I recently spent the weekend in London. Whilst there I visited the William Morris exhibition at the National Portrait Gallery and it has re-ignited my love for Morris and his band of merry followers. If you haven't visited (and are able to) I thoroughly recommend it. Not only are there a delightful and delectable selection of objects but it is all curated in such a loving and thoughtful manner, it left me feeling utterly inspired and with a long list of people, objects and themes to research!
I particularly loved two items; this beautiful iridescent vase by William de Morgan and this sweet wallpaper designed for a nursery by C.F.A Voysey called The House That Jack Built.
On my arrival back in Cornwall, the tree branches were bare and a crisp chill had set in the air; winter had arrived. These photographs were taken in my mum's garden and are very much inspired by the pictures of Morris, his family and friends in the garden at The Red House.
I wanted to celebrate that beautiful cusp between Autumn and Winter and my mum's garden is the perfect place to engage in such celebration. My mum's grassy lawn is a wonderful array of moss, clover and strange yellow mushrooms which make padding across it like walking on thick pile rug, close up snaps of it form the border for these photographs.
The outfit was inspired by Morris and Burne-Jones in the picture above and a little by the outfits of the children in The Secret Garden (both book and film).
I've been after a pair of velvet breeches for many years, these ones were a recent find at a Vintage Flea Market and they are an absolute dream; the perfect fit and colour. The tweed waistcoat is another recent find. Purchased in Oxfam, there is also a matching tweed jacket, I haven't taken them off since I bought them last month. I've recently taken to a sort of dapper gent look, I've always enjoyed dappling in cross-dressing but for some reason this year I've felt particular drawn to menswear. The shoes were also from Oxfam, a lady had donated her entire collection of brogues to the shop and I bought two pairs, both hardly worn and only half a size too big (one has to suffer for dandyism!) There were another pair, a slightly lighter brown, which I wish wish I hadn't left behind, I'm just secretly hoping somebody I know has bought them for me for Christmas!
The shirt is Bavarian, I bought it in the summer from a friend's car boot sale stall. It's striped cotton and has little embroidered chickens on the front; I love the voluminous sleeves, they feel so theatrical.

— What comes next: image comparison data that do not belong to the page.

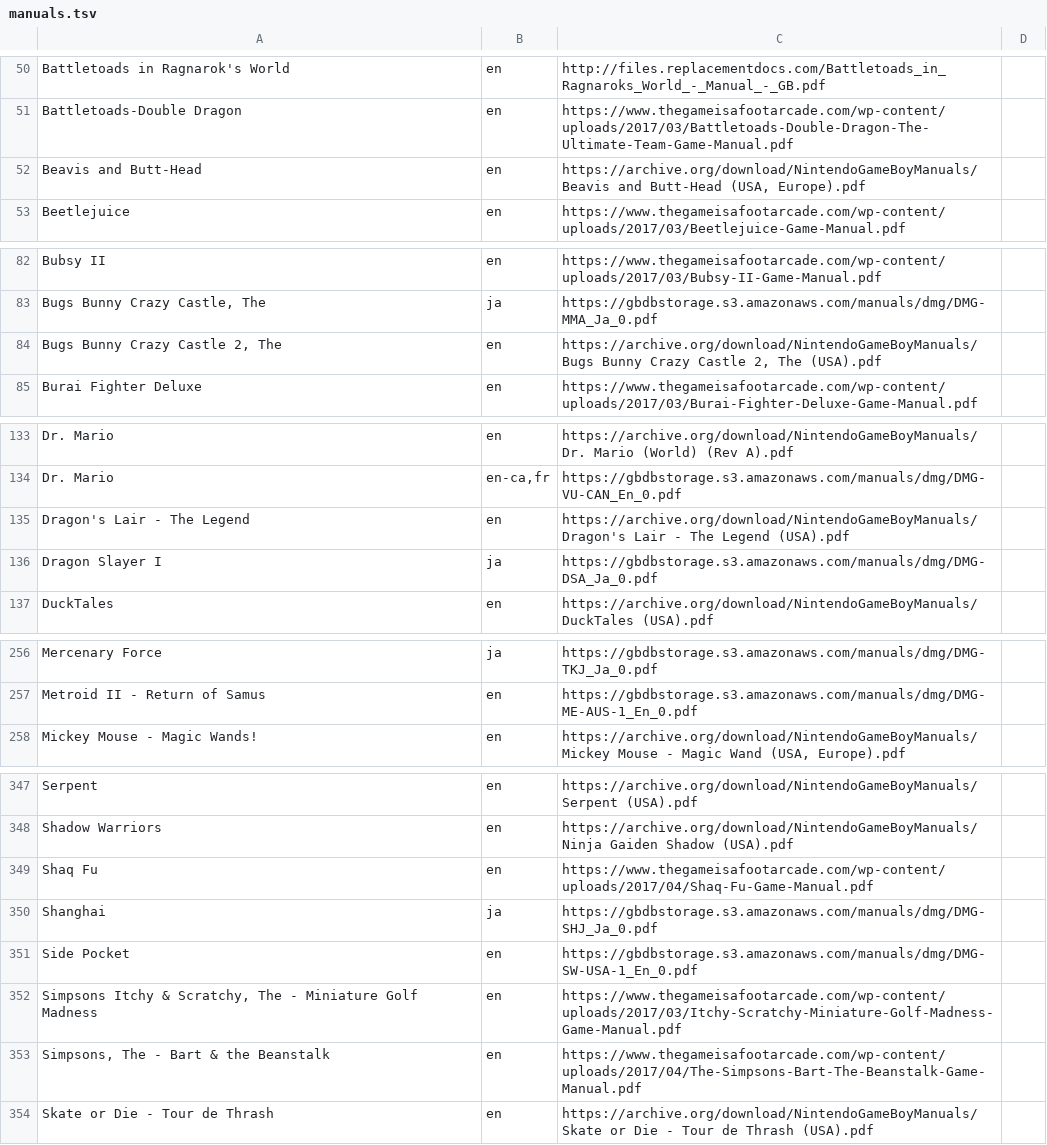
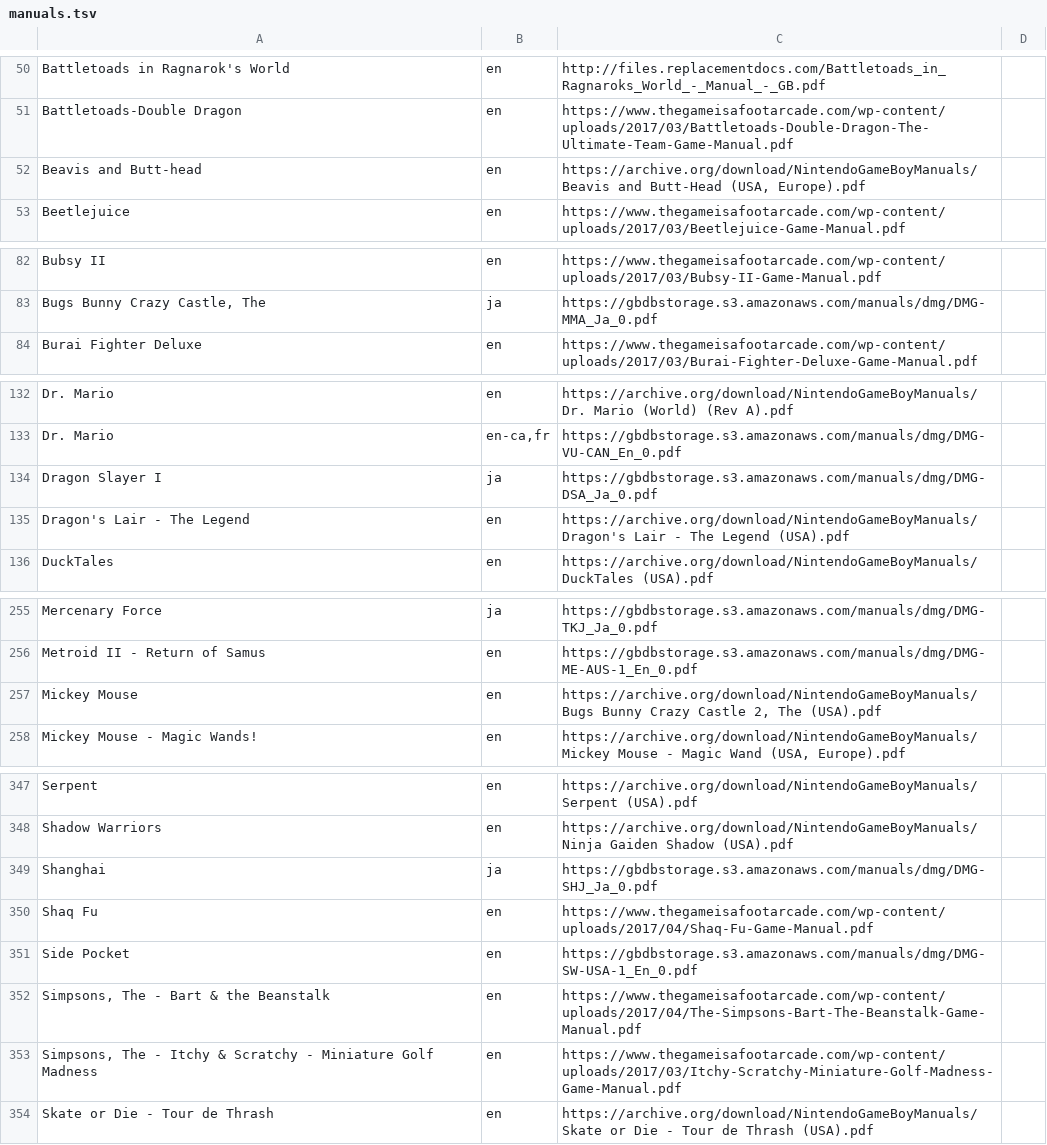
Before and after one commit to obrie/retrokit, a TSV file: config/systems/gb/manuals.tsv, drawn as a sheet; only a part is shown, gaps mark what is left out; the diff covers the shown part only.

```diff
--- a/config/systems/gb/manuals.tsv
+++ b/config/systems/gb/manuals.tsv
@@ -51,3 +51,3 @@ Battletoads in Ragnarok's World	en	http://files.replacementdocs.com/Battletoads_
 Battletoads-Double Dragon	en	https://www.thegameisafootarcade.com/wp-content/uploads/2017/03/Battletoads-Double-Dragon-The-Ultimate-Team-Game-Manual.pdf
-Beavis and Butt-Head	en	https://archive.org/download/NintendoGameBoyManuals/Beavis and Butt-Head (USA, Europe).pdf
+Beavis and Butt-head	en	https://archive.org/download/NintendoGameBoyManuals/Beavis and Butt-Head (USA, Europe).pdf
 Beetlejuice	en	https://www.thegameisafootarcade.com/wp-content/uploads/2017/03/Beetlejuice-Game-Manual.pdf
@@ -83,3 +83,2 @@ Bubsy II	en	https://www.thegameisafootarcade.com/wp-content/uploads/2017/03/Bubs
 Bugs Bunny Crazy Castle, The	ja	https://gbdbstorage.s3.amazonaws.com/manuals/dmg/DMG-MMA_Ja_0.pdf
-Bugs Bunny Crazy Castle 2, The	en	https://archive.org/download/NintendoGameBoyManuals/Bugs Bunny Crazy Castle 2, The (USA).pdf
 Burai Fighter Deluxe	en	https://www.thegameisafootarcade.com/wp-content/uploads/2017/03/Burai-Fighter-Deluxe-Game-Manual.pdf
@@ -134,4 +133,4 @@ Dr. Mario	en	https://archive.org/download/NintendoGameBoyManuals/Dr. Mario (Worl
 Dr. Mario	en-ca,fr	https://gbdbstorage.s3.amazonaws.com/manuals/dmg/DMG-VU-CAN_En_0.pdf
+Dragon Slayer I	ja	https://gbdbstorage.s3.amazonaws.com/manuals/dmg/DMG-DSA_Ja_0.pdf
 Dragon's Lair - The Legend	en	https://archive.org/download/NintendoGameBoyManuals/Dragon's Lair - The Legend (USA).pdf
-Dragon Slayer I	ja	https://gbdbstorage.s3.amazonaws.com/manuals/dmg/DMG-DSA_Ja_0.pdf
 DuckTales	en	https://archive.org/download/NintendoGameBoyManuals/DuckTales (USA).pdf
@@ -257,2 +256,3 @@ Mercenary Force	ja	https://gbdbstorage.s3.amazonaws.com/manuals/dmg/DMG-TKJ_Ja_0
 Metroid II - Return of Samus	en	https://gbdbstorage.s3.amazonaws.com/manuals/dmg/DMG-ME-AUS-1_En_0.pdf
+Mickey Mouse	en	https://archive.org/download/NintendoGameBoyManuals/Bugs Bunny Crazy Castle 2, The (USA).pdf
 Mickey Mouse - Magic Wands!	en	https://archive.org/download/NintendoGameBoyManuals/Mickey Mouse - Magic Wand (USA, Europe).pdf
@@ -348,7 +348,7 @@ Serpent	en	https://archive.org/download/NintendoGameBoyManuals/Serpent (USA).pdf
 Shadow Warriors	en	https://archive.org/download/NintendoGameBoyManuals/Ninja Gaiden Shadow (USA).pdf
+Shanghai	ja	https://gbdbstorage.s3.amazonaws.com/manuals/dmg/DMG-SHJ_Ja_0.pdf
 Shaq Fu	en	https://www.thegameisafootarcade.com/wp-content/uploads/2017/04/Shaq-Fu-Game-Manual.pdf
-Shanghai	ja	https://gbdbstorage.s3.amazonaws.com/manuals/dmg/DMG-SHJ_Ja_0.pdf
 Side Pocket	en	https://gbdbstorage.s3.amazonaws.com/manuals/dmg/DMG-SW-USA-1_En_0.pdf
-Simpsons Itchy & Scratchy, The - Miniature Golf Madness	en	https://www.thegameisafootarcade.com/wp-content/uploads/2017/03/Itchy-Scratchy-Miniature-Golf-Madness-Game-Manual.pdf
 Simpsons, The - Bart & the Beanstalk	en	https://www.thegameisafootarcade.com/wp-content/uploads/2017/04/The-Simpsons-Bart-The-Beanstalk-Game-Manual.pdf
+Simpsons, The - Itchy & Scratchy - Miniature Golf Madness	en	https://www.thegameisafootarcade.com/wp-content/uploads/2017/03/Itchy-Scratchy-Miniature-Golf-Madness-Game-Manual.pdf
 Skate or Die - Tour de Thrash	en	https://archive.org/download/NintendoGameBoyManuals/Skate or Die - Tour de Thrash (USA).pdf
```
Also changed, not shown: 1 moved row and 1 edited cell elsewhere in this file, config/systems/gbc/manuals.tsv, config/systems/megadrive/manuals.tsv, 26 other files.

The cravat belonged to my mum in the 1980s and has been the source of much fighting between my brother and I. I originally owned it, then he nabbed it for a Halloween costume (a dead Lord Byron) and now I have reclaimed it, all be it with a little more fake blood attached.
This post has taken inordinate amount of time to put together due to a number of dull details that I shan't bore you with but I will say that over the last few days I have gained a greater appreciation for the transiency and effervesce of life and objects. This weekend for several reasons I will be staying as far away as possible from my computer. I'm going to take a long walk, inhale deeply and appreciate the details because as William Morris said 'the true secret of happiness lies in the taking a genuine interest in all the details of daily life.'
I hope you all have happy weekends and enjoy being outside: the crunchy leaves, the damp dusky smells and the crisp, fresh air.
Linking to Visible Monday
Striped and embroidered Bavarian shirt - Car boot sale
1950s tweed waistcoat - Oxfam
Ex-theatre green velvet breeches - Vintage Flea Market
Cravat - belonged to my mum
Vintage brogues - Oxfam
Vintage faux fur hat - Car boot sale
Red Christmas bow - The Range
1960s reversible tartan cape - Charity shop